----- EXTRACTED MATERIAL -----

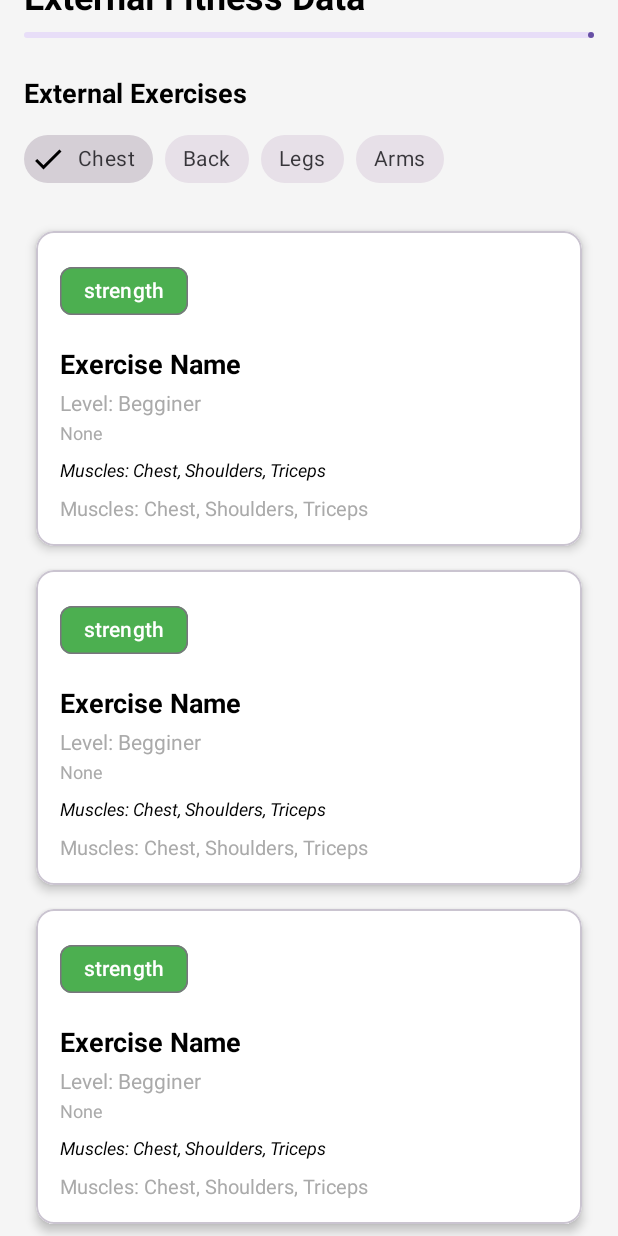
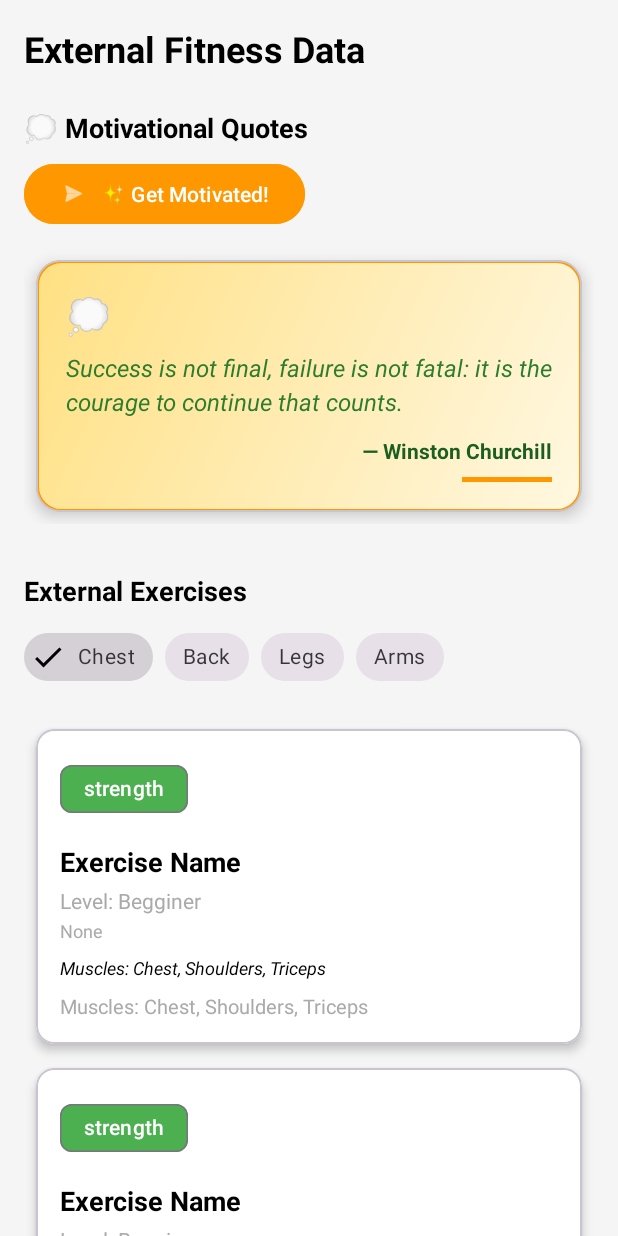
Before and after one commit to andreeavilcu/FitTracker_Android, an Android app: the layout fragment_api_data.xml on its own in the app's theme, with its tools: preview values and no code run, on a phone screen of 412 x 824 dp. Run offline under Robolectric (Android 15) with nearby library versions, the phone set to English and light mode, and no system bars.

Commit message:
implemented external quote api + added some selectors

```diff
--- a/app/src/main/res/drawable/chip_selected_background.xml
+++ b/app/src/main/res/drawable/chip_selected_background.xml
@@ -8,5 +8,5 @@
 
     <stroke
         android:width="2dp"
-        android:color="#9C27B0" />
+        android:color="#CE93D8" />
 </shape>
--- /dev/null
+++ b/app/src/main/res/drawable/quote_gradient_background.xml
@@ -0,0 +1,16 @@
+<shape xmlns:android="http://schemas.android.com/apk/res/android"
+    android:shape="rectangle">
+
+    <gradient
+        android:startColor="#FFF8E1"
+        android:centerColor="#FFECB3"
+        android:endColor="#FFE082"
+        android:angle="135" />
+
+    <corners android:radius="16dp" />
+
+    <stroke
+        android:width="2dp"
+        android:color="#FF9800" />
+
+</shape>
--- a/app/src/main/res/drawable/rounded_background.xml
+++ b/app/src/main/res/drawable/rounded_background.xml
@@ -2,13 +2,13 @@
 <shape xmlns:android="http://schemas.android.com/apk/res/android"
     android:shape="rectangle">
 
-    <solid android:color="#2196F3" />
+    <solid android:color="#BA68C8" />
 
     <corners android:radius="16dp"/>
 
     <stroke
         android:width="1dp"
-        android:color="#1976D2"/>
+        android:color="#CE93D8"/>
 
 
 </shape>
--- a/app/src/main/res/layout/fragment_api_data.xml
+++ b/app/src/main/res/layout/fragment_api_data.xml
@@ -33,22 +33,61 @@
             android:visibility="gone"
             app:layout_constraintEnd_toEndOf="parent"
             app:layout_constraintStart_toStartOf="parent"
-            app:layout_constraintTop_toBottomOf="@id/titleApiData"
-            tools:visibility="visible" />
+            app:layout_constraintTop_toBottomOf="@id/titleApiData" />
+
+        <!-- ✨ ADAUGĂ: Motivational Quotes Section -->
+        <TextView
+            android:id="@+id/titleQuotes"
+            android:layout_width="0dp"
+            android:layout_height="wrap_content"
+            android:layout_marginTop="24dp"
+            android:text="💭 Motivational Quotes"
+            android:textColor="@color/black"
+            android:textSize="18sp"
+            android:textStyle="bold"
+            app:layout_constraintEnd_toEndOf="parent"
+            app:layout_constraintStart_toStartOf="parent"
+            app:layout_constraintTop_toBottomOf="@id/progressIndicator" />
+
+        <com.google.android.material.button.MaterialButton
+            android:id="@+id/buttonLoadQuotes"
+            android:layout_width="wrap_content"
+            android:layout_height="wrap_content"
+            android:layout_marginTop="8dp"
+            android:text="✨ Get Motivated!"
+            android:backgroundTint="#FF9800"
+            android:textColor="@color/white"
+            app:icon="@android:drawable/ic_menu_send"
+            app:layout_constraintStart_toStartOf="parent"
+            app:layout_constraintTop_toBottomOf="@id/titleQuotes" />
+
+        <!-- Quotes RecyclerView (Horizontal) -->
+        <androidx.recyclerview.widget.RecyclerView
+            android:id="@+id/recyclerViewQuotes"
+            android:layout_width="0dp"
+            android:layout_height="wrap_content"
+            android:layout_marginTop="12dp"
+            android:orientation="horizontal"
+            app:layoutManager="androidx.recyclerview.widget.LinearLayoutManager"
+            app:layout_constraintEnd_toEndOf="parent"
+            app:layout_constraintStart_toStartOf="parent"
+            app:layout_constraintTop_toBottomOf="@id/buttonLoadQuotes"
+            tools:itemCount="2"
+            tools:listitem="@layout/item_quote" />
 
         <!-- Exercise Section -->
         <TextView
             android:id="@+id/titleExercises"
             android:layout_width="0dp"
             android:layout_height="wrap_content"
-            android:layout_marginTop="24dp"
+            android:layout_marginTop="32dp"
             android:text="@string/external_exercises"
             android:textColor="@color/black"
             android:textSize="18sp"
             android:textStyle="bold"
             app:layout_constraintEnd_toEndOf="parent"
             app:layout_constraintStart_toStartOf="parent"
-            app:layout_constraintTop_toBottomOf="@id/progressIndicator" />
+            app:layout_constraintTop_toBottomOf="@id/recyclerViewQuotes" />
 
         <!-- Muscle Group Chips -->
         <HorizontalScrollView
@@ -102,28 +141,6 @@
 
         </HorizontalScrollView>
 
-        <!-- Search Input (hidden for now) -->
-        <com.google.android.material.textfield.TextInputLayout
-            android:id="@+id/searchInputLayout"
-            style="@style/Widget.MaterialComponents.TextInputLayout.OutlinedBox"
-            android:layout_width="0dp"
-            android:layout_height="wrap_content"
-            android:layout_marginTop="8dp"
-            android:hint="@string/search_exercises"
-            android:visibility="gone"
-            app:layout_constraintEnd_toEndOf="parent"
-            app:layout_constraintStart_toStartOf="parent"
-            app:layout_constraintTop_toBottomOf="@id/chipScrollView">
-
-            <com.google.android.material.textfield.TextInputEditText
-                android:id="@+id/searchEditText"
-                android:layout_width="match_parent"
-                android:layout_height="wrap_content"
-                android:inputType="text"
-                android:maxLines="1" />
-
-        </com.google.android.material.textfield.TextInputLayout>
-
         <!-- External Exercises RecyclerView -->
         <androidx.recyclerview.widget.RecyclerView
             android:id="@+id/recyclerViewExercises"
@@ -173,8 +190,7 @@
                 android:layout_height="wrap_content"
                 android:inputType="text"
                 android:maxLines="1"
-                android:textColor="@color/black"
-                android:textColorHint="@android:color/darker_gray" />
+                android:textColor="@color/black" />
 
         </com.google.android.material.textfield.TextInputLayout>
 
--- a/app/src/main/res/layout/fragment_exercises.xml
+++ b/app/src/main/res/layout/fragment_exercises.xml
@@ -4,14 +4,14 @@
     xmlns:tools="http://schemas.android.com/tools"
     android:layout_width="match_parent"
     android:layout_height="match_parent"
-    android:background="#F5F5F5"
+    android:background="@color/black"
     tools:context=".ui.exercises.ExercisesFragment">
 
     <com.google.android.material.appbar.MaterialToolbar
         android:id="@+id/toolbar"
         android:layout_width="0dp"
         android:layout_height="?attr/actionBarSize"
-        android:background="@color/black"
+        android:background="#3F51B5"
         app:title="Exercises"
         app:titleTextColor="@color/white"
         app:layout_constraintEnd_toEndOf="parent"
--- a/app/src/main/res/layout/fragment_login.xml
+++ b/app/src/main/res/layout/fragment_login.xml
@@ -64,6 +64,8 @@
         android:text="@string/do_login"
         app:layout_constraintBottom_toTopOf="@+id/goToRegisterButton"
         app:layout_constraintEnd_toEndOf="parent"
+        android:background="@drawable/button_selector"
+        android:textColor="@color/purple_text_selector"
         app:layout_constraintStart_toStartOf="parent" />
 
     <Button
--- a/app/src/main/res/layout/item_exercise.xml
+++ b/app/src/main/res/layout/item_exercise.xml
@@ -24,7 +24,7 @@
             android:layout_height="wrap_content"
             android:text="@string/exercise_type_strength"
             android:textSize="15sp"
-            app:chipBackgroundColor="@color/black"
+            app:chipBackgroundColor="#CE93D8"
             android:textColor="@color/white"
             app:chipMinHeight="24dp"
             app:layout_constraintStart_toStartOf="parent"
@@ -38,7 +38,7 @@
             android:layout_marginStart="8dp"
             android:text="@string/difficulty_intermediate"
             android:textSize="15sp"
-            app:chipBackgroundColor="@color/black"
+            app:chipBackgroundColor="#CE93D8"
             android:textColor="@color/white"
             app:chipMinHeight="24dp"
             app:layout_constraintStart_toEndOf="@id/chipExerciseType"
--- /dev/null
+++ b/app/src/main/res/layout/item_quote.xml
@@ -0,0 +1,63 @@
+<?xml version="1.0" encoding="utf-8"?>
+<com.google.android.material.card.MaterialCardView xmlns:android="http://schemas.android.com/apk/res/android"
+    xmlns:app="http://schemas.android.com/apk/res-auto"
+    xmlns:tools="http://schemas.android.com/tools"
+    android:layout_width="match_parent"
+    android:layout_height="wrap_content"
+    android:layout_margin="8dp"
+    app:cardCornerRadius="16dp"
+    app:cardElevation="6dp"
+    app:cardBackgroundColor="#FFF8E1">
+
+    <LinearLayout
+        android:layout_width="match_parent"
+        android:layout_height="wrap_content"
+        android:orientation="vertical"
+        android:padding="20dp"
+        android:background="@drawable/quote_gradient_background">
+
+        <!-- 💭 Quote Icon -->
+        <TextView
+            android:layout_width="wrap_content"
+            android:layout_height="wrap_content"
+            android:text="💭"
+            android:textSize="24sp"
+            android:layout_gravity="start"
+            android:layout_marginBottom="8dp" />
+
+        <!-- 📝 Quote Text -->
+        <TextView
+            android:id="@+id/textQuote"
+            android:layout_width="match_parent"
+            android:layout_height="wrap_content"
+            android:text="Success is not final, failure is not fatal: it is the courage to continue that counts."
+            android:textColor="#2E7D2E"
+            android:textSize="16sp"
+            android:textStyle="italic"
+            android:lineSpacingExtra="4dp"
+            android:layout_marginBottom="12dp"
+            tools:text="Success is not final, failure is not fatal: it is the courage to continue that counts." />
+
+
+        <TextView
+            android:id="@+id/textAuthor"
+            android:layout_width="match_parent"
+            android:layout_height="wrap_content"
+            android:text="— Winston Churchill"
+            android:textColor="#1B5E20"
+            android:textSize="14sp"
+            android:textStyle="bold"
+            android:gravity="end"
+            tools:text="— Winston Churchill" />
+
+        <!-- 🌟 Motivational Accent -->
+        <View
+            android:layout_width="60dp"
+            android:layout_height="3dp"
+            android:layout_marginTop="8dp"
+            android:background="#FF9800"
+            android:layout_gravity="end" />
+
+    </LinearLayout>
+
+</com.google.android.material.card.MaterialCardView>
--- a/app/src/main/res/values/strings.xml
+++ b/app/src/main/res/values/strings.xml
@@ -82,6 +82,11 @@
     <string name="search">Search</string>
     <string name="nutrtion_info">Nutrition info</string>
     <string name="nutrition_info">Nutrtion info</string>
+    <string name="save_exercise">Save Exercise</string>
+    <string name="appearance">Appearance</string>
+    <string name="dark_mode">🌙 Dark Mode</string>
+    <string name="notifications">Notifications</string>
+    <string name="workout_settings">Workout Settings\n</string>
 
 
 </resources>
```
Also changed, not shown: app/src/main/java/com/example/fittracker_android/data/api/ApiDataFragment.kt (+27 -4 lines), app/src/main/java/com/example/fittracker_android/data/api/ApiDataViewModel.kt (+28 -0 lines), app/src/main/java/com/example/fittracker_android/data/api/adapters/QuoteAdapter.kt (added, +55 -0 lines), app/src/main/java/com/example/fittracker_android/data/api/service/QuoteApiService.kt (+8 -3 lines), app/src/main/java/com/example/fittracker_android/data/repository/ApiRepository.kt (+7 -4 lines), app/src/main/res/color/purple_text_selector.xml (added, +14 -0 lines), app/src/main/res/drawable/button_selector.xml (added, +38 -0 lines), app/src/main/res/drawable/chip_background.xml (added, +29 -0 lines), app/src/main/res/drawable/fab_selector.xml (added, +22 -0 lines), app/src/main/res/layout/fragment_add_exercise.xml (+4 -4 lines), app/src/main/res/layout/fragment_settings.xml (+12 -9 lines).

-----

• _PROBLEM TO WORK ON_:
Looking at the data above, say how many lines contain "androidx", and give no other words.

• _REPLY_:
3